● **Activity**
From the entries below, copy every line that has the word "static".

+===+

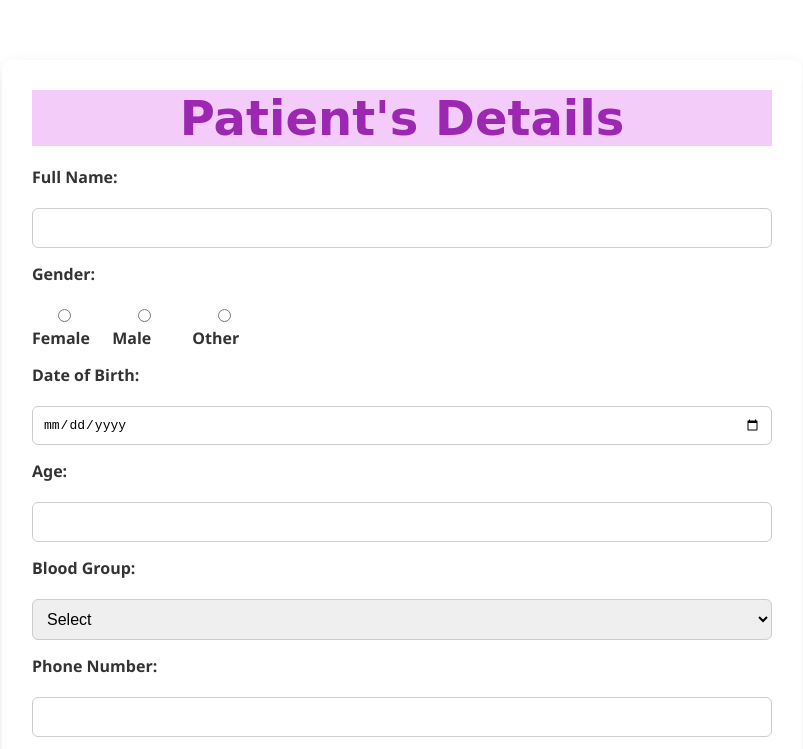
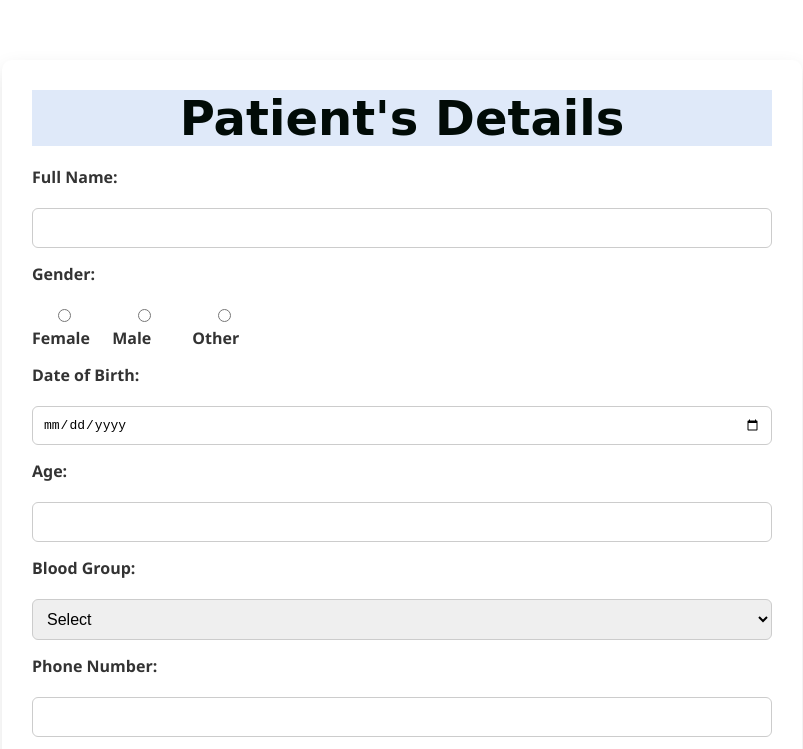
Before and after one commit to missrz/skin-disease-classifier, a plain HTML site: page static/index.html in a window 1280 px wide. Both pictures are taken after a click on the button "Start Diagnosis". Shown: the top 749 px of the page, without its empty margins (238-1041 px from the left). Drawn offline with Linux system fonts and the light colour scheme.

Commit message:
change the color of paetient details (#2)
Co-authored-by: missrz <roshanid@anjumanengg.edu.com>

```diff
--- a/static/index.html
+++ b/static/index.html
@@ -170,7 +170,7 @@
   <!-- Page 2: Form -->
   <section class="section" id="formSection">
     <div class="form-container">
-      <h1 style="font-family: cursive; color: #9c27b0; background-color: #f3ccfa;">Patient's Details</h1>
+      <h1 style="font-family: cursive; color: #010b07; background-color: #dfe9f9;">Patient's Details</h1>
       <form id="patientForm">
         <div class="form-group">
           <label for="fullName"><b>Full Name:</b></label>
```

+===+

● **Solution for this task**
Before and after one commit to missrz/skin-disease-classifier, a plain HTML site: page static/index.html in a window 1280 px wide. Both pictures are taken after a click on the button "Start Diagnosis". Shown: the top 749 px of the page, without its empty margins (238-1041 px from the left). Drawn offline with Linux system fonts and the light colour scheme.
--- a/static/index.html
+++ b/static/index.html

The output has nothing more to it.